Directors are beginning to understand the implications of cybercrime on their operations and their fiduciary duty in that regard. A 2014 survey of corporate boards by The Institute of Internal Auditors found that 65 percent of respondents saw cybersecurity risks as high and likely to increase – as more business functions are moved online the cost of cybercrime will only increase. Yet, only 14 percent said their board was actively involved in cybersecurity preparedness even though 58 percent agreed directors should be more actively involved.
A study of 252 companies by the Poneman Institute and Hewlett Packard Enterprise Security showed that one single cybercrime incident in the United States costs companies on average $15.4 million. And the number of successful attacks has jumped 46 percent in the past several years. There were about 99 reported cyber security breaches in 2015, up from 68 such occurrences in 2012, according to the study. A report by Mcafee found that cyberattacks are annually costing the world economy about $400 billion.
All of this means that directors will need to devote more time to educating themselves on the topic of cybersecurity and to understanding the strategic options they have available without becoming involved in the day-to-day operations of the IT department, Ferrillo said. Directors should make sure that enterprise risk management policies and procedures put in place by managers include cybersecurity and are consistent with the board’s appetite for risk. Likewise, directors need to monitor these policies to ensure they are operating properly. Failure to do so could put the company, board members, as well as shareholders, needlessly at risk.

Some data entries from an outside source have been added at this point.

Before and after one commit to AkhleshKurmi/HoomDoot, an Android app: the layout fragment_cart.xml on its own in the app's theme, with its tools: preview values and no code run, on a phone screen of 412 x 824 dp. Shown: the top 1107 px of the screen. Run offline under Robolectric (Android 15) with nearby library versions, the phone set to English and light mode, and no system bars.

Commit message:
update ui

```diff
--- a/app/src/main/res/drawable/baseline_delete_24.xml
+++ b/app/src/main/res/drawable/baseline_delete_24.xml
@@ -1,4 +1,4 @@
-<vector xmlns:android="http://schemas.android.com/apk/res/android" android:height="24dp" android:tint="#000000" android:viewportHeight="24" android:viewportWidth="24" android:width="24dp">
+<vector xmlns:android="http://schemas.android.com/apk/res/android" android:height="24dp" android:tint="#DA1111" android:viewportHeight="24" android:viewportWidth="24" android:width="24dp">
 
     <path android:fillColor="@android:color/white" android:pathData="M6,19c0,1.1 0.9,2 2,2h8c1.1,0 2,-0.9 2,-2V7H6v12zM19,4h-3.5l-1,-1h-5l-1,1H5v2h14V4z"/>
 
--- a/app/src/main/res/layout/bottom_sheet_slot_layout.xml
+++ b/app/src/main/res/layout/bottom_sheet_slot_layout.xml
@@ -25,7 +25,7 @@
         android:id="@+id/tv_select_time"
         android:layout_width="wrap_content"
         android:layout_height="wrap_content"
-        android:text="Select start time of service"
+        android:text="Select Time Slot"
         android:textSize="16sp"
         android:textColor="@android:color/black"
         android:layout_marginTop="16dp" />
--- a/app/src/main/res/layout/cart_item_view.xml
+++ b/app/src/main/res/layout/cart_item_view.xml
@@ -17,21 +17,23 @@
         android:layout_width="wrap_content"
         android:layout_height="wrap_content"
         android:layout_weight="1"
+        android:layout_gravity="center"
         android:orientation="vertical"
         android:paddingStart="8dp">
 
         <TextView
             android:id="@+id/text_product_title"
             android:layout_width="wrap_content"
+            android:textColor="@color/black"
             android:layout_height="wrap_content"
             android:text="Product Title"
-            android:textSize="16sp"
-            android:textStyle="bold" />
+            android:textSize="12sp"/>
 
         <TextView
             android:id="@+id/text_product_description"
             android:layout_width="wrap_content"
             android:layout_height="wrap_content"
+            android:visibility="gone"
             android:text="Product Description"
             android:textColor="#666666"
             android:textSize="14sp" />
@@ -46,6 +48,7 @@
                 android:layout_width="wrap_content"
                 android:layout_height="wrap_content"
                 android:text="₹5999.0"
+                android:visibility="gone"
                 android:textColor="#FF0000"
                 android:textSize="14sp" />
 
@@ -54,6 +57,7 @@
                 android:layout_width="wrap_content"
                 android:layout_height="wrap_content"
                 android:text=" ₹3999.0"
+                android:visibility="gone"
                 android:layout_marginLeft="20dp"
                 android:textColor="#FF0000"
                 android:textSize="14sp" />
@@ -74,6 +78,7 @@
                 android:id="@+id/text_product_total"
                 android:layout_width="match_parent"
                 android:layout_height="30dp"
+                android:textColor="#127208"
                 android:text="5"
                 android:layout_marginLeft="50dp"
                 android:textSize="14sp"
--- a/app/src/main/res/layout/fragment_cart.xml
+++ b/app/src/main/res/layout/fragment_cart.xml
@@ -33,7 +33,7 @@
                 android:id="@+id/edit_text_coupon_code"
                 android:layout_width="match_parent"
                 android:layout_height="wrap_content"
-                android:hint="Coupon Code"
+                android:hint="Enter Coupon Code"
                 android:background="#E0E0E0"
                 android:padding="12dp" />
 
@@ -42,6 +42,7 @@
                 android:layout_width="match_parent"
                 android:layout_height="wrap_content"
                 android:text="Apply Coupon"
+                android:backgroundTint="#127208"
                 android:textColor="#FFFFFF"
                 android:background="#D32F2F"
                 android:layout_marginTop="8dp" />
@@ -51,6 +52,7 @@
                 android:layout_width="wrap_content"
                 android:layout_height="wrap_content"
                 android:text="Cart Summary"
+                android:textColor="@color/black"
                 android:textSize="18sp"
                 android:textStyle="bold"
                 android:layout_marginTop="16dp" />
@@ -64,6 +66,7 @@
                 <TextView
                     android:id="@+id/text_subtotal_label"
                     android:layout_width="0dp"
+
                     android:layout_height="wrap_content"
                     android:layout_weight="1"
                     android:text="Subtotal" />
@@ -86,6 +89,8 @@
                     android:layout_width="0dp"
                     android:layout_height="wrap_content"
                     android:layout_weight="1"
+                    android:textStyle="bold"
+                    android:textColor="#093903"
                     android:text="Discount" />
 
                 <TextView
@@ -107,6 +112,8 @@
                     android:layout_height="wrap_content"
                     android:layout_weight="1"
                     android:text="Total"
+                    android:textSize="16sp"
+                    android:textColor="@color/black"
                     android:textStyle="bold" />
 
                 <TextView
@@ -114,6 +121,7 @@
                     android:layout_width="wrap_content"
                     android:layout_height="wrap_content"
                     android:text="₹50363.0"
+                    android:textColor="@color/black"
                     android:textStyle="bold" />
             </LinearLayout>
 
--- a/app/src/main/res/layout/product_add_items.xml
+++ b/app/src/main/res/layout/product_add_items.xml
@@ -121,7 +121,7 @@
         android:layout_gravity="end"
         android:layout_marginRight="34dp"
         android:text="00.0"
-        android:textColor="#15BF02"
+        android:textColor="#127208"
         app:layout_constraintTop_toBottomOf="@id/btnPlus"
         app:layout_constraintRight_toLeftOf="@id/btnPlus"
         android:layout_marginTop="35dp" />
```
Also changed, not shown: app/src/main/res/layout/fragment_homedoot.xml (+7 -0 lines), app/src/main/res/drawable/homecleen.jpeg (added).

Next week, we’ll take a look at the correlation between cybersecurity, reputation and shareholder value.